I'm Glad I'm Not Out Here By Myself
I remember starting out in ministry, when Sundays were painful. By painful, I mean they were extremely difficult. They usually included 14 hour work days with a short break in the middle. I had to wear multiple hats and had to change them on the fly.
I was burned out, over stressed, and struggling. One thing I didn't recognize at all was how little I was actually worshiping God. I was doing so much and being pulled in so many different directions that Sundays were anything but a time of celebrating God. Though we had musical excellence, we weren't a singing church, and that was an extremely hard transition from seminary.
When I first started there, I was there for one week, and then the senior pastor left for his three week vacation. Then the church secretary left for a two week vacation. I was left in charge for three weeks with little to no help. That was awful. I got the impression (and was told outright) that if I wanted things done well, I had to do them. Later at that church, I was told that I wasn't doing things well enough, so I needed to do everything and I needed to do it all differently. But that's another story...
So I moved on to another church, and I was the solo pastor. Something I guess I'd learned by osmosis was that the only time someone other than the pastor preached was when the pastor was on vacation. Only then would he relinquish "his" pulpit. I lived that out in New Knoxville, only giving opportunities when I was gone. That was a mistake, and I am sorry for doing that, because we had a very able retired pastor as well as a just-as-capable (and homegrown) certified lay speaker who could preach whenever I called on them.
One value I've been trying to live out since is something I learned by not seeing it practiced is that it demonstrates to other on my team that I support them if I show up. Yes, that means listening to the sermons of those who work with me, even though I am the lead pastor. Quite honestly, I enjoy sitting and listening to Chad or Rudy preach. They bring the Word of God through the power of the Holy Spirit, and I get to support them and listen to the words God has given them.

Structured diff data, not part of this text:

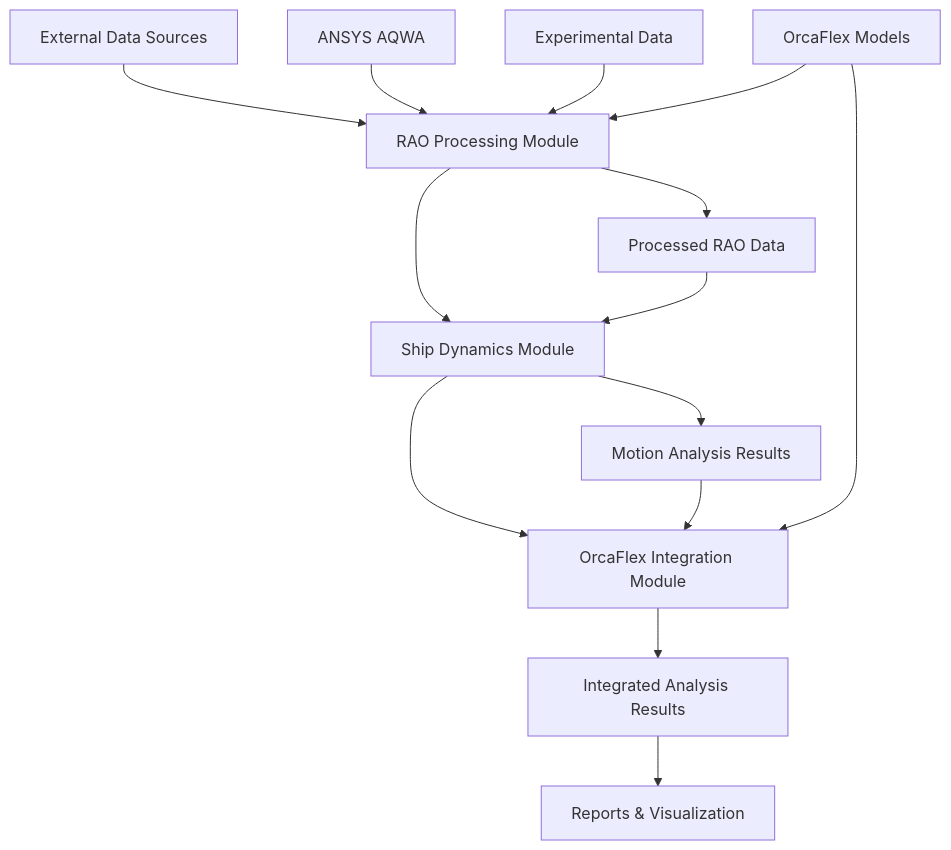
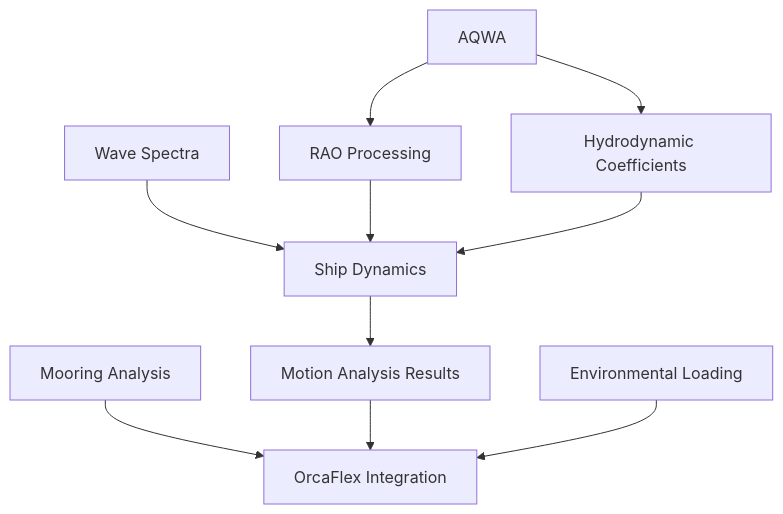
The diagram in specs/modules/marine-engineering/README.md (vamseeachanta/digitalmodel), drawn with Mermaid before and after one commit. The commit also changed other lines of this file and 584 other files, not shown here.

````diff
--- a/specs/modules/marine-engineering/README.md
+++ b/specs/modules/marine-engineering/README.md
@@ -129,19 +261,14 @@
 ```mermaid
 graph TB
-    A[External Data Sources] --> B[RAO Processing Module]
-    B --> C[Ship Dynamics Module]  
-    C --> D[OrcaFlex Integration Module]
-    
-    E[ANSYS AQWA] --> B
-    F[Experimental Data] --> B
-    G[OrcaFlex Models] --> B
-    G --> D
-    
-    B --> H[Processed RAO Data]
-    C --> I[Motion Analysis Results]
-    D --> J[Integrated Analysis Results]
-    
-    H --> C
+    A[Wave Spectra] --> B[Ship Dynamics]
+    C[RAO Processing] --> B
+    D[Hydrodynamic Coefficients] --> B
+    B --> E[Motion Analysis Results]
+
+    F[Mooring Analysis] --> G[OrcaFlex Integration]
+    E --> G
+    H[Environmental Loading] --> G
+
+    I[AQWA] --> C
     I --> D
-    J --> K[Reports & Visualization]
 ```
````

But that isn't even the most important part of not being on my own. I think about a crisis in the church and having to come back early from vacation (after thanksgiving) but honestly Rudy was doing so much work behind the scenes that it made my work a lot easier (not that it was easy, but it was better having someone working with me). And then there is the factor of bouncing ideas off one another and leading in different areas of gifting and handing off other responsibilities (this "handing off" doesn't just go "down" the chain - if there's something that Chad or Rudy can't or shouldn't be doing, I'll pick it up, too). Like when one of them preaches, if I'm there, I will do other aspects of the service to allow them to "just" preach (I'll do the greeting and announcements and prayer, so they don't have to worry about what comes next, which is incidentally why I've always got the bulletin/program in my hand, because I don't remember what's next even though our services look pretty similar every week).
Above that, though, the most important reason I'm not out here by myself is prayer. We try to pray together weekly as an office staff, not a "staff meeting" where we are discussing what's going on in the church and office and so forth, but prayer for each other and for the world. We have established an openness and honesty on staff where we can (and do!) support each other prayerfully and that carries over into the ministry. When the church staff is praying for one another, it does great things for the church. I think it's probably the most important thing that can go on behind the scenes in a church.